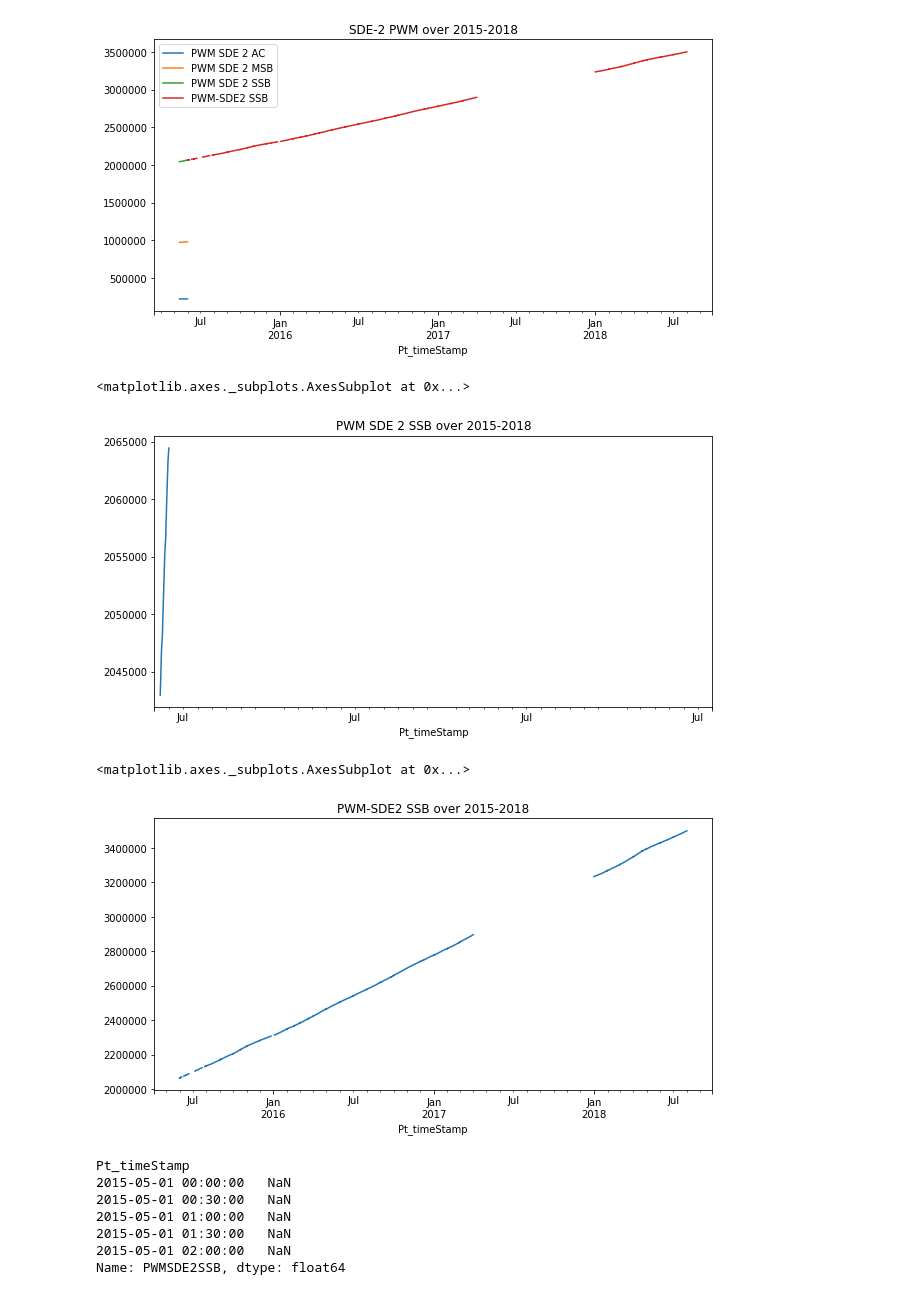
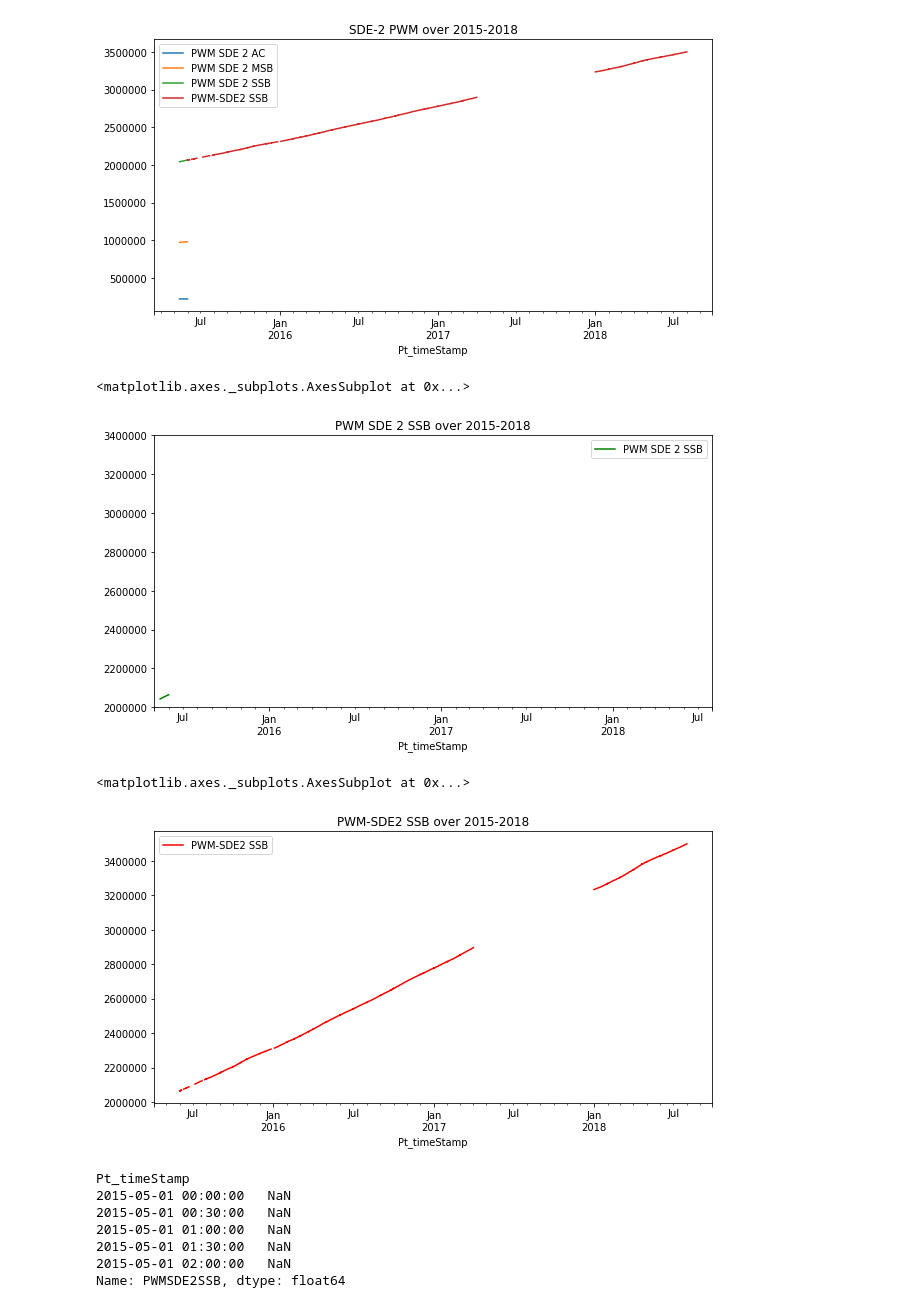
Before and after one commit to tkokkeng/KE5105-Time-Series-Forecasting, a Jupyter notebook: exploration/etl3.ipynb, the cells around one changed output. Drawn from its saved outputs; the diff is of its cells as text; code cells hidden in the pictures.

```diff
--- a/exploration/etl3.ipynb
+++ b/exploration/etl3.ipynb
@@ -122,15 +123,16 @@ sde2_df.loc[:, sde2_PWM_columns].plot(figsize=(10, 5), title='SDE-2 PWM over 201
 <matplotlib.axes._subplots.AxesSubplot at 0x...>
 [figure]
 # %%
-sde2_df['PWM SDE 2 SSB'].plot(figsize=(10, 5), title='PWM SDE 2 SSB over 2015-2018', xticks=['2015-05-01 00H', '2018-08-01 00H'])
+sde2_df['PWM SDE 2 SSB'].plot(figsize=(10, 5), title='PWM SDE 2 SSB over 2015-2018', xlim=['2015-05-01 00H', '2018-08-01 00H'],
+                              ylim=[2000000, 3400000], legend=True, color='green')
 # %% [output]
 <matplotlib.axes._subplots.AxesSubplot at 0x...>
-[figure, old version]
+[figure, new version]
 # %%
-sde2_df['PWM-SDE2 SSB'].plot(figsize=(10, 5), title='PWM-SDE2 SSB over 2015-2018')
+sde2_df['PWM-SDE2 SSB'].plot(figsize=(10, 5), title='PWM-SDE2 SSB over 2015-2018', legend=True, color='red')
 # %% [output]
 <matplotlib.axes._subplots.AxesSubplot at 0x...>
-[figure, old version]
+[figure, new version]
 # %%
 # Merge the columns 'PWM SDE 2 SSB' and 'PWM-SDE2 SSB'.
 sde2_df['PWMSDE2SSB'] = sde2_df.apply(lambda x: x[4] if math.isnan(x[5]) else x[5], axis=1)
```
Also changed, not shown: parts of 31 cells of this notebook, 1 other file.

::::

* [Task brief]:
Repeat the material exactly. Skip the images.

* [Result for this task]:
Before and after one commit to tkokkeng/KE5105-Time-Series-Forecasting, a Jupyter notebook: exploration/etl3.ipynb, the cells around one changed output. Drawn from its saved outputs; the diff is of its cells as text; code cells hidden in the pictures.

```diff
--- a/exploration/etl3.ipynb
+++ b/exploration/etl3.ipynb
@@ -122,15 +123,16 @@ sde2_df.loc[:, sde2_PWM_columns].plot(figsize=(10, 5), title='SDE-2 PWM over 201
 <matplotlib.axes._subplots.AxesSubplot at 0x...>
 [figure]
 # %%
-sde2_df['PWM SDE 2 SSB'].plot(figsize=(10, 5), title='PWM SDE 2 SSB over 2015-2018', xticks=['2015-05-01 00H', '2018-08-01 00H'])
+sde2_df['PWM SDE 2 SSB'].plot(figsize=(10, 5), title='PWM SDE 2 SSB over 2015-2018', xlim=['2015-05-01 00H', '2018-08-01 00H'],
+                              ylim=[2000000, 3400000], legend=True, color='green')
 # %% [output]
 <matplotlib.axes._subplots.AxesSubplot at 0x...>
-[figure, old version]
+[figure, new version]
 # %%
-sde2_df['PWM-SDE2 SSB'].plot(figsize=(10, 5), title='PWM-SDE2 SSB over 2015-2018')
+sde2_df['PWM-SDE2 SSB'].plot(figsize=(10, 5), title='PWM-SDE2 SSB over 2015-2018', legend=True, color='red')
 # %% [output]
 <matplotlib.axes._subplots.AxesSubplot at 0x...>
-[figure, old version]
+[figure, new version]
 # %%
 # Merge the columns 'PWM SDE 2 SSB' and 'PWM-SDE2 SSB'.
 sde2_df['PWMSDE2SSB'] = sde2_df.apply(lambda x: x[4] if math.isnan(x[5]) else x[5], axis=1)
```
Also changed, not shown: parts of 31 cells of this notebook, 1 other file.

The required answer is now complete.